- _STUDY MATERIAL_:
====================
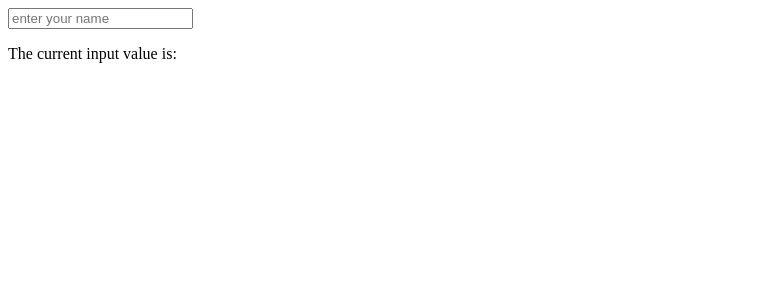
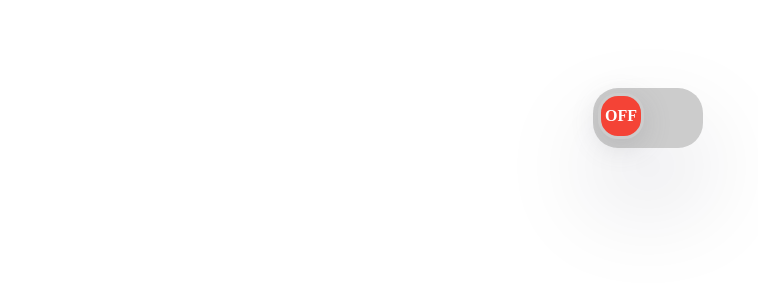
Before and after one commit to yashgoswami3251-wq/React-js, a React (Vite) app in the folder React-thapa/: page / in a window 1280 px wide. Shown: the top 300 px of the page, without its empty margins (0-758 px from the left). Built offline with nearby package versions, Linux system fonts and the light colour scheme.

Commit message:
ToggleSwitchbtn Concept

```diff
--- a/React-thapa/src/main.jsx
+++ b/React-thapa/src/main.jsx
@@ -1,6 +1,6 @@
 import { StrictMode } from 'react'
 import { createRoot } from 'react-dom/client'
-import { LiftingState } from './components/LiftStateUp'
+import { ToggleSwitch } from './projects/Toggleswitch/ToggleSwitch'
 import "./index.css";
 
 {/*import Profile from './components/Profile.jsx'*/}
@@ -9,6 +9,6 @@
   <StrictMode>
     {/*<State />}
     {/*<Profile/>*/}
-    <LiftingState />
+    <ToggleSwitch />
   </StrictMode>
 )
--- /dev/null
+++ b/React-thapa/src/projects/Toggleswitch/ToggleSwitch.css
@@ -0,0 +1,54 @@
+body {
+  width: 100%;
+  height: 100vh;
+  display: flex;
+  justify-content: center;
+}
+
+.toggle-switch {
+  width: 100px;
+  height: 50px;
+  border-radius: 25px;
+  background-color: #ccc;
+  position: relative;
+  cursor: pointer;
+  padding: 5px;
+  margin-top: 5rem;
+  box-shadow: rgba(17, 12, 46, 0.15) 0px 48px 100px 0px;
+}
+
+.switch {
+  width: 40px;
+  height: 40px;
+  border-radius: 20px;
+  display: flex;
+  align-items: center;
+  justify-content: center;
+  color: white;
+  font-weight: bold;
+  position: absolute;
+  top: 5px;
+  left: 5px;
+  transition: transform 0.3s linear, background-color 0.3s linear;
+  border: 0.2rem solid #ccc;
+  box-shadow: rgba(100, 100, 111, 0.2) 0px 7px 29px 0px;
+}
+
+.on {
+  background-color: #4caf50;
+  transform: translateX(50px);
+  -webkit-transform: translateX(50px);
+  -moz-transform: translateX(50px);
+  -ms-transform: translateX(50px);
+  -o-transform: translateX(50px);
+}
+
+.off {
+  background-color: #f44336;
+  transform: translateX(0);
+}
+
+.switch-state {
+  margin: 0 10px;
+  text-transform: uppercase;
+}
--- /dev/null
+++ b/React-thapa/src/projects/Toggleswitch/ToggleSwitch.jsx
@@ -0,0 +1,22 @@
+import { useState } from "react";
+import "./ToggleSwitch.css";
+
+export const ToggleSwitch = () => {
+    const [isOn, setIsOn] = useState(false);
+
+    const handleToggleSwitch = () => {
+        setIsOn(!isOn);
+    };
+
+    const checkIsOn = isOn ? "on" : "off";
+    const toggleBGColor = { backgroundColor: isOn ? "#4caf50" : "" };
+
+    return (
+        <div className="toggle-switch" style={toggleBGColor}
+            onClick={handleToggleSwitch}>
+            <div className={`switch ${checkIsOn}`}>
+                <span className="switch-state">{checkIsOn}</span>
+            </div>
+        </div>
+    );
+};
```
====================
- _ASSIGNED TASK_: The records above are to be repeated exactly, with the pictures left out.

- _EXERCISE RESPONSE_:
Before and after one commit to yashgoswami3251-wq/React-js, a React (Vite) app in the folder React-thapa/: page / in a window 1280 px wide. Shown: the top 300 px of the page, without its empty margins (0-758 px from the left). Built offline with nearby package versions, Linux system fonts and the light colour scheme.

Commit message:
ToggleSwitchbtn Concept

```diff
--- a/React-thapa/src/main.jsx
+++ b/React-thapa/src/main.jsx
@@ -1,6 +1,6 @@
 import { StrictMode } from 'react'
 import { createRoot } from 'react-dom/client'
-import { LiftingState } from './components/LiftStateUp'
+import { ToggleSwitch } from './projects/Toggleswitch/ToggleSwitch'
 import "./index.css";
 
 {/*import Profile from './components/Profile.jsx'*/}
@@ -9,6 +9,6 @@
   <StrictMode>
     {/*<State />}
     {/*<Profile/>*/}
-    <LiftingState />
+    <ToggleSwitch />
   </StrictMode>
 )
--- /dev/null
+++ b/React-thapa/src/projects/Toggleswitch/ToggleSwitch.css
@@ -0,0 +1,54 @@
+body {
+  width: 100%;
+  height: 100vh;
+  display: flex;
+  justify-content: center;
+}
+
+.toggle-switch {
+  width: 100px;
+  height: 50px;
+  border-radius: 25px;
+  background-color: #ccc;
+  position: relative;
+  cursor: pointer;
+  padding: 5px;
+  margin-top: 5rem;
+  box-shadow: rgba(17, 12, 46, 0.15) 0px 48px 100px 0px;
+}
+
+.switch {
+  width: 40px;
+  height: 40px;
+  border-radius: 20px;
+  display: flex;
+  align-items: center;
+  justify-content: center;
+  color: white;
+  font-weight: bold;
+  position: absolute;
+  top: 5px;
+  left: 5px;
+  transition: transform 0.3s linear, background-color 0.3s linear;
+  border: 0.2rem solid #ccc;
+  box-shadow: rgba(100, 100, 111, 0.2) 0px 7px 29px 0px;
+}
+
+.on {
+  background-color: #4caf50;
+  transform: translateX(50px);
+  -webkit-transform: translateX(50px);
+  -moz-transform: translateX(50px);
+  -ms-transform: translateX(50px);
+  -o-transform: translateX(50px);
+}
+
+.off {
+  background-color: #f44336;
+  transform: translateX(0);
+}
+
+.switch-state {
+  margin: 0 10px;
+  text-transform: uppercase;
+}
--- /dev/null
+++ b/React-thapa/src/projects/Toggleswitch/ToggleSwitch.jsx
@@ -0,0 +1,22 @@
+import { useState } from "react";
+import "./ToggleSwitch.css";
+
+export const ToggleSwitch = () => {
+    const [isOn, setIsOn] = useState(false);
+
+    const handleToggleSwitch = () => {
+        setIsOn(!isOn);
+    };
+
+    const checkIsOn = isOn ? "on" : "off";
+    const toggleBGColor = { backgroundColor: isOn ? "#4caf50" : "" };
+
+    return (
+        <div className="toggle-switch" style={toggleBGColor}
+            onClick={handleToggleSwitch}>
+            <div className={`switch ${checkIsOn}`}>
+                <span className="switch-state">{checkIsOn}</span>
+            </div>
+        </div>
+    );
+};
```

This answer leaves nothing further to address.